*Task prompt*.
Exact repetition is required: output every record in full.

*Supplied material*.

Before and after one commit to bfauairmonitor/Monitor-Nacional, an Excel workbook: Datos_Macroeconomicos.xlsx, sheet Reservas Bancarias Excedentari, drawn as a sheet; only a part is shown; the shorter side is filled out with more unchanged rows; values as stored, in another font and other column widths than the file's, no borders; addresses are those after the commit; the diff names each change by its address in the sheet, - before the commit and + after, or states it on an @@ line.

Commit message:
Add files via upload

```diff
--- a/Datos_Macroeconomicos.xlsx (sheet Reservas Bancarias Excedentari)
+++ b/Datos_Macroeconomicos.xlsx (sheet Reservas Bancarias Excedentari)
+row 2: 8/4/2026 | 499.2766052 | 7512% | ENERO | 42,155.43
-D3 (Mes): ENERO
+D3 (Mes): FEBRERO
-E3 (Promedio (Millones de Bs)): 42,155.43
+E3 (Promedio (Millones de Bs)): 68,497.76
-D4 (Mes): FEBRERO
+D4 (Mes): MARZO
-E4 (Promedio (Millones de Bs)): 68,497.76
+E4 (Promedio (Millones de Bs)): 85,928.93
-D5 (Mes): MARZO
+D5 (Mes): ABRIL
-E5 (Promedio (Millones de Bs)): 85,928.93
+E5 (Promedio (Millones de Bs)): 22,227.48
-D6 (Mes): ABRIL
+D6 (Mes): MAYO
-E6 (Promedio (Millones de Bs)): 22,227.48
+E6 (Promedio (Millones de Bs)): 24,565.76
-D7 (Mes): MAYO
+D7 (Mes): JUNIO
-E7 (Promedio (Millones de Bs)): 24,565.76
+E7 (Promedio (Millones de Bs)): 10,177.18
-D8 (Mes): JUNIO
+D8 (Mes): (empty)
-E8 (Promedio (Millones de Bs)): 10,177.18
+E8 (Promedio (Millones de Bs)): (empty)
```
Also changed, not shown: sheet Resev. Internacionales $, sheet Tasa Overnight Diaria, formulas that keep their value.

*Response area*.
Before and after one commit to bfauairmonitor/Monitor-Nacional, an Excel workbook: Datos_Macroeconomicos.xlsx, sheet Reservas Bancarias Excedentari, drawn as a sheet; only a part is shown; the shorter side is filled out with more unchanged rows; values as stored, in another font and other column widths than the file's, no borders; addresses are those after the commit; the diff names each change by its address in the sheet, - before the commit and + after, or states it on an @@ line.

Commit message:
Add files via upload

```diff
--- a/Datos_Macroeconomicos.xlsx (sheet Reservas Bancarias Excedentari)
+++ b/Datos_Macroeconomicos.xlsx (sheet Reservas Bancarias Excedentari)
+row 2: 8/4/2026 | 499.2766052 | 7512% | ENERO | 42,155.43
-D3 (Mes): ENERO
+D3 (Mes): FEBRERO
-E3 (Promedio (Millones de Bs)): 42,155.43
+E3 (Promedio (Millones de Bs)): 68,497.76
-D4 (Mes): FEBRERO
+D4 (Mes): MARZO
-E4 (Promedio (Millones de Bs)): 68,497.76
+E4 (Promedio (Millones de Bs)): 85,928.93
-D5 (Mes): MARZO
+D5 (Mes): ABRIL
-E5 (Promedio (Millones de Bs)): 85,928.93
+E5 (Promedio (Millones de Bs)): 22,227.48
-D6 (Mes): ABRIL
+D6 (Mes): MAYO
-E6 (Promedio (Millones de Bs)): 22,227.48
+E6 (Promedio (Millones de Bs)): 24,565.76
-D7 (Mes): MAYO
+D7 (Mes): JUNIO
-E7 (Promedio (Millones de Bs)): 24,565.76
+E7 (Promedio (Millones de Bs)): 10,177.18
-D8 (Mes): JUNIO
+D8 (Mes): (empty)
-E8 (Promedio (Millones de Bs)): 10,177.18
+E8 (Promedio (Millones de Bs)): (empty)
```
Also changed, not shown: sheet Resev. Internacionales $, sheet Tasa Overnight Diaria, formulas that keep their value.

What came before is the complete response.